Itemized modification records
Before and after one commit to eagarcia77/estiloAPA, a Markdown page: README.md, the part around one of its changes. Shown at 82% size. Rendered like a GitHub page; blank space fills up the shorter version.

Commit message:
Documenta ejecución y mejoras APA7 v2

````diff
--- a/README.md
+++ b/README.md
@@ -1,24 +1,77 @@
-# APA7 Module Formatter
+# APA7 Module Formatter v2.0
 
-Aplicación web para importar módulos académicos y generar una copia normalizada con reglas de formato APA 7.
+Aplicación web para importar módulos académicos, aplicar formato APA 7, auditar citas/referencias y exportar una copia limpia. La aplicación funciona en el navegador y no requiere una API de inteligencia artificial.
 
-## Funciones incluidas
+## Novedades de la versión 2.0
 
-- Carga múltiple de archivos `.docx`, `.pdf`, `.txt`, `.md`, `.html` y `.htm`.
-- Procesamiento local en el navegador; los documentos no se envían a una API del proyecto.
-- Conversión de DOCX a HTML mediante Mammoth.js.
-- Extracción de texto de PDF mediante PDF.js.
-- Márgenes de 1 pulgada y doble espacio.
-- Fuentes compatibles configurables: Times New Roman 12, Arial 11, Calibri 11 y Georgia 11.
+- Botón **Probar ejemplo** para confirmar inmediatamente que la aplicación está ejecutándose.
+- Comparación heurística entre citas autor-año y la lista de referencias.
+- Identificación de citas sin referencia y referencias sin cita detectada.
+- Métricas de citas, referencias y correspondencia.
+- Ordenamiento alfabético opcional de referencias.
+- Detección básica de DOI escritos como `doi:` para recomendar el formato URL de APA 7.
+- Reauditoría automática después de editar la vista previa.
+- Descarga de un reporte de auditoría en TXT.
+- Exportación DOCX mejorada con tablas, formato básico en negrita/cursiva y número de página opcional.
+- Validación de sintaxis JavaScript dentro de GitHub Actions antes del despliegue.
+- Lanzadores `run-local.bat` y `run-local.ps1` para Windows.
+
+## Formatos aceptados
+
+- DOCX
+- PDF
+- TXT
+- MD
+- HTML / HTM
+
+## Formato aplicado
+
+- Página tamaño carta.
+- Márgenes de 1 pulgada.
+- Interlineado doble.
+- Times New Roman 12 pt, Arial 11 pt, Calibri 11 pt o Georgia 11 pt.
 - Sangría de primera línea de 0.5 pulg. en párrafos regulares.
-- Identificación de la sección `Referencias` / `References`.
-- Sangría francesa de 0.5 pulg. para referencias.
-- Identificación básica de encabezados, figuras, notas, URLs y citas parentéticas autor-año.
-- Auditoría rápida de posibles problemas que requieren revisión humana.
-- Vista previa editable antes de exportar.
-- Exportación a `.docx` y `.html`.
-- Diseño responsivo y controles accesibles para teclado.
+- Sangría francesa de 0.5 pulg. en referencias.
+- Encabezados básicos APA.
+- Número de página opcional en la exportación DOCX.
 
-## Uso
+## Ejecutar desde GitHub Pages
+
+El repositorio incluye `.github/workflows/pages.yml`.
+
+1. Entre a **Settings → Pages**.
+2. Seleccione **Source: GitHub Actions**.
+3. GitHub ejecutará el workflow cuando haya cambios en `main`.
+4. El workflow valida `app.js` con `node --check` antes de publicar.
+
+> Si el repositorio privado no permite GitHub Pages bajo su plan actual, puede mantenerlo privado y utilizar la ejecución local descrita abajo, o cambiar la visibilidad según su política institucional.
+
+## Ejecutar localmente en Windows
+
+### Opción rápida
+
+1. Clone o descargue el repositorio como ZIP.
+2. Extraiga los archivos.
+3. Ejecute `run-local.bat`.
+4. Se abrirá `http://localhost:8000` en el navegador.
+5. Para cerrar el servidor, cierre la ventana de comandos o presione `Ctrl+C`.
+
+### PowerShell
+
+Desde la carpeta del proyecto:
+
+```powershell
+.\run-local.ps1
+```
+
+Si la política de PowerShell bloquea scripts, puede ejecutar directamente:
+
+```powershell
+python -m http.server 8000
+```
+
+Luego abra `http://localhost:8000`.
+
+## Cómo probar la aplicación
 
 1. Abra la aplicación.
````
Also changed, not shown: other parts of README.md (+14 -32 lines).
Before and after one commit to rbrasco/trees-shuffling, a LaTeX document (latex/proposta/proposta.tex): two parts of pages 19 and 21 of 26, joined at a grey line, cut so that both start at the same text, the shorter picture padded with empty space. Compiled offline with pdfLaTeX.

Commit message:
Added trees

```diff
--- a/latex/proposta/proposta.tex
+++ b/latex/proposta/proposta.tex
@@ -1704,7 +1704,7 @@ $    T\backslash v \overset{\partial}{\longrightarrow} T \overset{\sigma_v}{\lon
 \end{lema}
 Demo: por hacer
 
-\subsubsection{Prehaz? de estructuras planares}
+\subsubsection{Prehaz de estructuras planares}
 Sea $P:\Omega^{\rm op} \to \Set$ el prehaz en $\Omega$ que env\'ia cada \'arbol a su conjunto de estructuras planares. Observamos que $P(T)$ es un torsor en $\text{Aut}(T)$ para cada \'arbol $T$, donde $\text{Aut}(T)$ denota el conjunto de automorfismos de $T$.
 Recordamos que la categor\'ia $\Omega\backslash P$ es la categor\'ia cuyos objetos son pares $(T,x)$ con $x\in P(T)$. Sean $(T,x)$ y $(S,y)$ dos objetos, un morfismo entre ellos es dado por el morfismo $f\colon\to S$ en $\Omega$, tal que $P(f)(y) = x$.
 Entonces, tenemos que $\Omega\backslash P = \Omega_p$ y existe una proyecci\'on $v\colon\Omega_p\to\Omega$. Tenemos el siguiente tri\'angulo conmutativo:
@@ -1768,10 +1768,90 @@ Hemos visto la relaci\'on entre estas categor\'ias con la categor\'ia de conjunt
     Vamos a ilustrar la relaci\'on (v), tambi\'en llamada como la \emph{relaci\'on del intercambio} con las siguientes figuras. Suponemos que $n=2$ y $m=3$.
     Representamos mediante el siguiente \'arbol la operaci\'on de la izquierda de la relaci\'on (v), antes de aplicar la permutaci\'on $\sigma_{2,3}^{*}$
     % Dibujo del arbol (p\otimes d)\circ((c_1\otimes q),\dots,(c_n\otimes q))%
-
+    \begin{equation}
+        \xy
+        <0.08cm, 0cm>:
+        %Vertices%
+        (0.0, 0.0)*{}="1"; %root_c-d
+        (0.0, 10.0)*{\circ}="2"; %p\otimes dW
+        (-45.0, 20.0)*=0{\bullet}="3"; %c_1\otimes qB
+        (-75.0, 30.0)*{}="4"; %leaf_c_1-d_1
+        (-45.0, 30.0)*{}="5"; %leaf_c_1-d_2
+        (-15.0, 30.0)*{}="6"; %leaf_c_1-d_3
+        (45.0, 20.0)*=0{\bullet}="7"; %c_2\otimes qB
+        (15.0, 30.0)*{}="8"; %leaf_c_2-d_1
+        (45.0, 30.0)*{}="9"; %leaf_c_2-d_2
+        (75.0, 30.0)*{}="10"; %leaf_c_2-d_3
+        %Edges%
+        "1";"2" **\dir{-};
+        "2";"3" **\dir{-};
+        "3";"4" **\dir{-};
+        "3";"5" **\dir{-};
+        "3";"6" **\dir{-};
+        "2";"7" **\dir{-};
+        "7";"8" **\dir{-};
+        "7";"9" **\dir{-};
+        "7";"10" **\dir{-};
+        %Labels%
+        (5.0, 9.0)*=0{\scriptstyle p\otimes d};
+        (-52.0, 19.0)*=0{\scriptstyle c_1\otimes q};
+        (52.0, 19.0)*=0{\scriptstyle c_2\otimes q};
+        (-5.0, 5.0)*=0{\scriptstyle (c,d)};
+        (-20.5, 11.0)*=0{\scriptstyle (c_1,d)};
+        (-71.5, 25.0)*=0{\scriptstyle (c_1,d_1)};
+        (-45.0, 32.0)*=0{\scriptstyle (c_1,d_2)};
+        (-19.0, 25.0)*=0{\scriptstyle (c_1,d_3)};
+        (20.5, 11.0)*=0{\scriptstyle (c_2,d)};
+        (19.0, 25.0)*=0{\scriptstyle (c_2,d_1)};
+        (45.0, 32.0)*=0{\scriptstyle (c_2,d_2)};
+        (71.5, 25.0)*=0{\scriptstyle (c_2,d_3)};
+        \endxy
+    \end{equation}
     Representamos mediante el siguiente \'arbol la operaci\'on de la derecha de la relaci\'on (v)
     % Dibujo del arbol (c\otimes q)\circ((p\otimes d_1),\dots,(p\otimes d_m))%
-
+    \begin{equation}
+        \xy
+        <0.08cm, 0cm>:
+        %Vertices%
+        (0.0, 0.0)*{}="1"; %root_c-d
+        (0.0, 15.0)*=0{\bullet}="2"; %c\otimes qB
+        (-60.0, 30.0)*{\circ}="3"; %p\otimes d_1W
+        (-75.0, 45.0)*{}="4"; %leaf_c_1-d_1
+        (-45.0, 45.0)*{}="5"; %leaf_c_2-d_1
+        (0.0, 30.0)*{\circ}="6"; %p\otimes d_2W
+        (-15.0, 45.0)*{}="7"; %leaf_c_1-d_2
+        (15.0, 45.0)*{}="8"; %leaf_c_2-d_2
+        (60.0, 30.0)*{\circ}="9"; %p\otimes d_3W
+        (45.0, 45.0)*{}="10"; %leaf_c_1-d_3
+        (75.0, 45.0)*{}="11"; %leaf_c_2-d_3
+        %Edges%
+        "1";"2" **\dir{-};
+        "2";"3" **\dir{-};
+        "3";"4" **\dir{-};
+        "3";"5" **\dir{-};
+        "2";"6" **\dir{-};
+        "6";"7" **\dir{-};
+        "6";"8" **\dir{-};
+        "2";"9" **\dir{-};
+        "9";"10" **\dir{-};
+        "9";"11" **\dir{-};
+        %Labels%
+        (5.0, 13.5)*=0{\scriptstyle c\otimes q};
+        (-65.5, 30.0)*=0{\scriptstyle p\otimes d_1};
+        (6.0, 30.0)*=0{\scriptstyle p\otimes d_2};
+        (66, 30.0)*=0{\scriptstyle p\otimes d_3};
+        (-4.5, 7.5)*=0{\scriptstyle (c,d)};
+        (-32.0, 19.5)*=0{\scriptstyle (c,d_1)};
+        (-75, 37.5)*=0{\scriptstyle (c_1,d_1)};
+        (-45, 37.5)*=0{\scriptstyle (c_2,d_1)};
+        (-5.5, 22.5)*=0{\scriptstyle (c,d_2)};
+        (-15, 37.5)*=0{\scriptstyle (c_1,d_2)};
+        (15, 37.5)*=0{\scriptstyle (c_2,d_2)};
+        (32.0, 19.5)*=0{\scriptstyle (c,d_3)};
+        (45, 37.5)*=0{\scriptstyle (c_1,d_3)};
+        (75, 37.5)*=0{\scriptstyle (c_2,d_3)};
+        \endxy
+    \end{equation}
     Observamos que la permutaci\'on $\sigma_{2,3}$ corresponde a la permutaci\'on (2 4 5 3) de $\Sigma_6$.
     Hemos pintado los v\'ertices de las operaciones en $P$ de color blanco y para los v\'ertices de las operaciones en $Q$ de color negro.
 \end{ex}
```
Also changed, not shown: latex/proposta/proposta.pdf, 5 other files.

● **Problem**:
Would you copy every line of the entries in which "circ" appears?

● **Response**:
     % Dibujo del arbol (p\otimes d)\circ((c_1\otimes q),\dots,(c_n\otimes q))%
+        (0.0, 10.0)*{\circ}="2"; %p\otimes dW
     % Dibujo del arbol (c\otimes q)\circ((p\otimes d_1),\dots,(p\otimes d_m))%
+        (-60.0, 30.0)*{\circ}="3"; %p\otimes d_1W
+        (0.0, 30.0)*{\circ}="6"; %p\otimes d_2W
+        (60.0, 30.0)*{\circ}="9"; %p\otimes d_3W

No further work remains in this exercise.